Two fillies with facial fractures went on to high-performance careers after undergoing successful surgeries to repair their sinuses. Veterinarians based the technique on one used to repair human skull fractures. Horse’s skull is kind of like hollow shell, at least right over the sinus cavities, according to one equine surgical team. And all it takes is a good kick to that skull bone to leave a dent into the hollow space beneath it, just like it would if someone kicked your paper mâché penguin. To return that dented skull bone back to the right shape and protect the structures beneath, surgeons can follow the paper mâché concept: inflate a balloon.
Before performing surgery, the foals underwent CT scans to assess their tissue damage. Based on those scans, the surgical team designed customized strategies to repair each filly’s injury (both had sustained kicks to the face).
Within four weeks, fillies were sedated and the balloons and catheters surgically removed and holes closed. The fillies recovered well, with full function of their respiratory routes, eyes and tear ducts, and sinuses.

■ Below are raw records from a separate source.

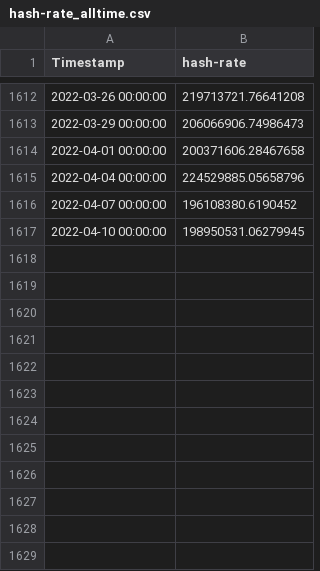
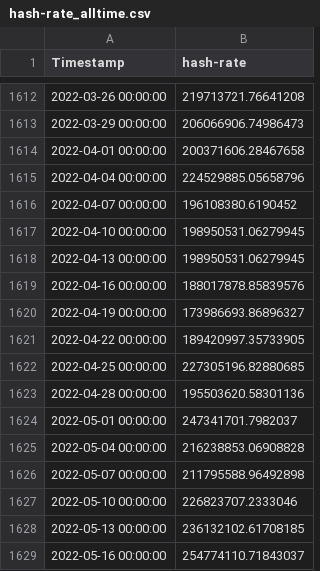
Before and after one commit to happysms/RuleBase-VS-TimeSeries-Algorithm, a CSV file: LinearRegression/hash-rate_alltime.csv, drawn as a sheet; only a part is shown, gaps mark what is left out; the diff names each change by its address in the sheet, - before the commit and + after, or states it on an @@ line.

```diff
--- a/LinearRegression/hash-rate_alltime.csv
+++ b/LinearRegression/hash-rate_alltime.csv
+row 1618: 2022-04-13 00:00:00 | 198950531.06279945
+row 1619: 2022-04-16 00:00:00 | 188017878.85839576
+row 1620: 2022-04-19 00:00:00 | 173986693.86896327
+row 1621: 2022-04-22 00:00:00 | 189420997.35733905
+row 1622: 2022-04-25 00:00:00 | 227305196.82880685
+row 1623: 2022-04-28 00:00:00 | 195503620.58301136
+row 1624: 2022-05-01 00:00:00 | 247341701.7982037
+row 1625: 2022-05-04 00:00:00 | 216238853.06908828
+row 1626: 2022-05-07 00:00:00 | 211795588.96492898
+row 1627: 2022-05-10 00:00:00 | 226823707.2333046
+row 1628: 2022-05-13 00:00:00 | 236132102.61708185
+row 1629: 2022-05-16 00:00:00 | 254774110.71843037
```
Also changed, not shown: LinearRegression/hash-rate_3y.csv, 3 other files.
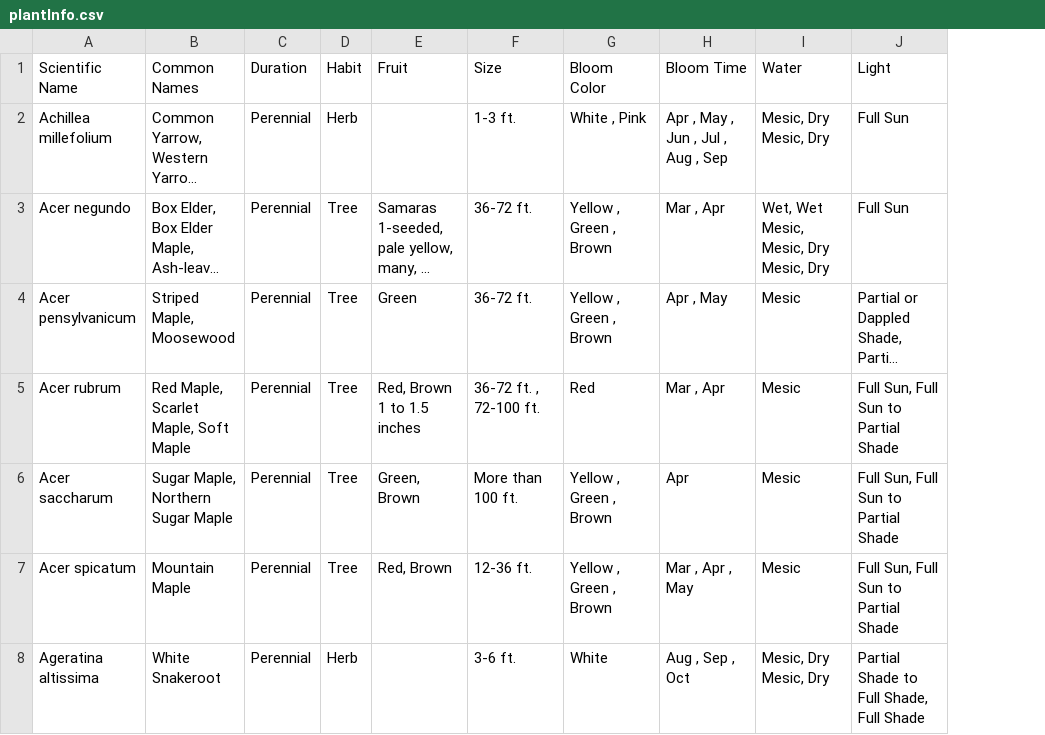
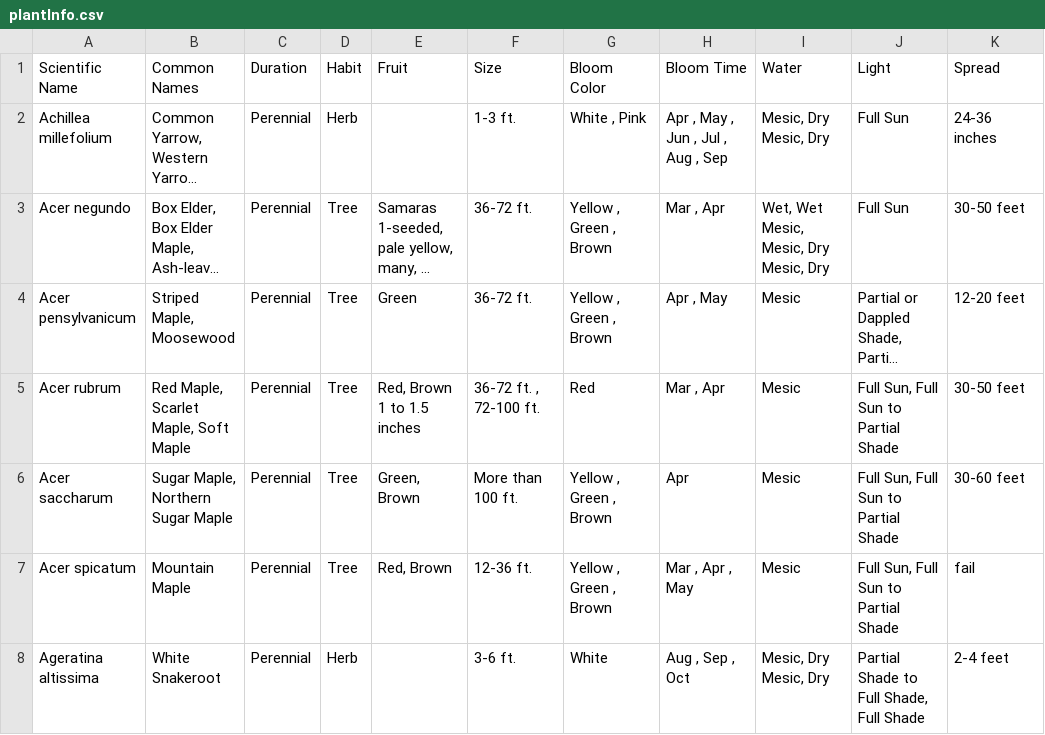
Before and after one commit to PagaroDog/GardenPlannerProject, a CSV file: plantInfo.csv, drawn as a sheet; only a part is shown; long unchanged cells end in …; the diff covers the shown part only; the diff names each change by its address in the sheet, - before the commit and + after, or states it on an @@ line.

Commit message:
Plant data is now imported from plantInfo.csv into the Model. The data is stored in a HashMap of Plant objects with the scientific name as the key.

```diff
--- a/plantInfo.csv
+++ b/plantInfo.csv
+column K (Spread), rows 2-8: 24-36 inches | 30-50 feet | 12-20 feet | 30-50 feet | 30-60 feet | fail | 2-4 feet
```
Also changed, not shown: 6 edited cells elsewhere in this file, plantLightAndWater.csv, 3 other files.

Horses suffering skull fractures such as these don’t always appear to have a “dent” at first, but the earlier one can get a fracture like this repaired, the better the outcome will be.
“This is a relatively inexpensive method for sinus fracture repair with very good functional and cosmetic results,” said Alison Gardner, DVM, MS, Dipl. ACVS, ACVECC, of the Department of Veterinary Clinical Sciences at The Ohio State University, in Columbus.